NWT Reindeer Herding

During the early 1920s, the federal government began receiving disturbing reports from field observations that northern caribou populations were in steep decline. This meant that the Inuvialuit of the western Arctic and Inuit further east would soon be impacted. The Americans had faced the same problem in Alaska in the early 1890s. They brought in a large herd of European reindeer and attempted to establish reindeer herding as a way of life for the Inuit of northern Alaska.

In 1929 the Canadian government followed suit and entered a contract with a company in Nome, Alaska, to deliver 3000 reindeer to the Canadian Arctic. In March 1935, after a five-year trek across northern Alaska and the Yukon, 2370 reindeer arrived in the Mackenzie Delta.

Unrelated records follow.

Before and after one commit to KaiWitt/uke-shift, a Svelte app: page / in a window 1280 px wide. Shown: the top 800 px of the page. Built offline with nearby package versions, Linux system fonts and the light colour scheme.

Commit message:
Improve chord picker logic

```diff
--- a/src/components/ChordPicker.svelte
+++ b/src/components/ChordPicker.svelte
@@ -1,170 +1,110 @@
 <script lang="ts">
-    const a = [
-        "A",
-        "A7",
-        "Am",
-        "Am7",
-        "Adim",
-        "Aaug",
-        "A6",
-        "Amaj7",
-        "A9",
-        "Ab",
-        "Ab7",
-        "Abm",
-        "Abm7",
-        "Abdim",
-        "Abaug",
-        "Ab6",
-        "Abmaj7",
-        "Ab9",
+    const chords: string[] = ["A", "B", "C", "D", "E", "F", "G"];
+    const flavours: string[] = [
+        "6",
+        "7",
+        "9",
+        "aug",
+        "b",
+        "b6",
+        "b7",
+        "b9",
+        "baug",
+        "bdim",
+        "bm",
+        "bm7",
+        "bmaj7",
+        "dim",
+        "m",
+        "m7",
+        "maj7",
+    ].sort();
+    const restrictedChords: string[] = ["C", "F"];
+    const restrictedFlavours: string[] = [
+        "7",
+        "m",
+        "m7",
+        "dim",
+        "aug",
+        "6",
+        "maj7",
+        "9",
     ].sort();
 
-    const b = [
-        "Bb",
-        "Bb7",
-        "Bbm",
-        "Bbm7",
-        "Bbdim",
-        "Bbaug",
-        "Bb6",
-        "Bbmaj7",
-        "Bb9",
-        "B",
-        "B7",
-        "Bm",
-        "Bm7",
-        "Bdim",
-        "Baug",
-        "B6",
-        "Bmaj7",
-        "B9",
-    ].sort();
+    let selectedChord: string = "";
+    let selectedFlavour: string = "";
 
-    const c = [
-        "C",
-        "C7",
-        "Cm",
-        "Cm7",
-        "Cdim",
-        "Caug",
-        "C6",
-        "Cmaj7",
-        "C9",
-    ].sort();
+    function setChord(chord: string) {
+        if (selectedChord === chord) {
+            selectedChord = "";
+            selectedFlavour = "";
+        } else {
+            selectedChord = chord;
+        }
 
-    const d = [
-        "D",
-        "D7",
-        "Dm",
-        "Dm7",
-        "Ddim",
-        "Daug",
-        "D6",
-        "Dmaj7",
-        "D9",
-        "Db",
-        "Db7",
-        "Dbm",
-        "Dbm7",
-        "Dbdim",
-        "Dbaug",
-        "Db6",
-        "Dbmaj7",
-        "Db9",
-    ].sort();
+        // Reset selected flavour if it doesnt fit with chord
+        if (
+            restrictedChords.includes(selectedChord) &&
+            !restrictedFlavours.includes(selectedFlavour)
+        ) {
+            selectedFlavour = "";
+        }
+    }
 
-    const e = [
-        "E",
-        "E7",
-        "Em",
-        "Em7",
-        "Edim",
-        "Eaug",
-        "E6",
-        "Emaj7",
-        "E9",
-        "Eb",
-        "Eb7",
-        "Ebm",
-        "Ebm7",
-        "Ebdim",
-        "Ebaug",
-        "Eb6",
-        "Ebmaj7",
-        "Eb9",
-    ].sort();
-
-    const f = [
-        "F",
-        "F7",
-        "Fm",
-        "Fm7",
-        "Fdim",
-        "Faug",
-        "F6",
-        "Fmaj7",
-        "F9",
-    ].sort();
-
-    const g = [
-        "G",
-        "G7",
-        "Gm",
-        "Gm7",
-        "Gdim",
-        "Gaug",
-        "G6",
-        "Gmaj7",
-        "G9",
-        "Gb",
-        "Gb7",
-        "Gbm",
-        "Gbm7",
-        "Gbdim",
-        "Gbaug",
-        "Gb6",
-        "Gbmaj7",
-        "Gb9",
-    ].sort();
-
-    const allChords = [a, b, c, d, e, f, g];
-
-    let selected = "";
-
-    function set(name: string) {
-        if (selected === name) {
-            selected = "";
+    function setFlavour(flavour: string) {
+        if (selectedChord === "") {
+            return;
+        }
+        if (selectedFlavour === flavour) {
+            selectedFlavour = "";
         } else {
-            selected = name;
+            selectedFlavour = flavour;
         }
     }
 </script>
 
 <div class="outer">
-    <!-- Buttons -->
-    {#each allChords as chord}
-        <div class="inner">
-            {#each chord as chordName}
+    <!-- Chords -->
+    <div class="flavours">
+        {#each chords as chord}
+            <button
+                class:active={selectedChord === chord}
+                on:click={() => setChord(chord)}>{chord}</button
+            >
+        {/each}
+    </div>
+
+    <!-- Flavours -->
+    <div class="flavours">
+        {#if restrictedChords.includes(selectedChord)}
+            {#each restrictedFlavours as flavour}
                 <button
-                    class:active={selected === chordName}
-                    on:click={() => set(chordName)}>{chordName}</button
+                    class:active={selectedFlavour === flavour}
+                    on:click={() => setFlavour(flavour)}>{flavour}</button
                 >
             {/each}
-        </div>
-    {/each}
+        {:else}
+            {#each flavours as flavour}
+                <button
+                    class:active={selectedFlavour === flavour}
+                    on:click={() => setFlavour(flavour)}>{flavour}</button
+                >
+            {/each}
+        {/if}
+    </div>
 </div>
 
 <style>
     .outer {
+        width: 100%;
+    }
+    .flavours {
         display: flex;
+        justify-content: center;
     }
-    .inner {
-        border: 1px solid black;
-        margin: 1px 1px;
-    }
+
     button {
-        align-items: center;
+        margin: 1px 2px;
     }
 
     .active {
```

During a three-year apprenticeship program, the government planned to take young Inuvialuit from church-run residential schools and train them in reindeer husbandry and herding techniques. Each program graduate would then be responsible for a herd of reindeer and set up in an area east of the Mackenzie Delta near Reindeer Station, where they would take care of these reindeer and sell the offspring. This sounded like a good plan, but the financial return, even from a herd of a thousand animals, was much less than one could make as a hunter and trapper. Reindeer herding was also difficult and lonely. Only two men came forward to become apprentices during the first few years of operation.

From 1935 through to the mid-1950s, only seven independent herds were established. During those 20 years, many setbacks occurred, including the drowning of several crucial Inuvialuit reindeer herd managers on the schooner Calla in September 1944.

The government experiment gradually declined over the latter half of the 1950s. The end for this program came about due to the lure of good-paying construction jobs on two major northern projects, the Distant Early Warning (DEW) Line and the construction of the new town of Inuvik. In 1960, the federal government admitted defeat, and the herd was sold. There is one remaining herd in the Inuvik area, managed by the Inuvialuit Regional Corporation since 2021.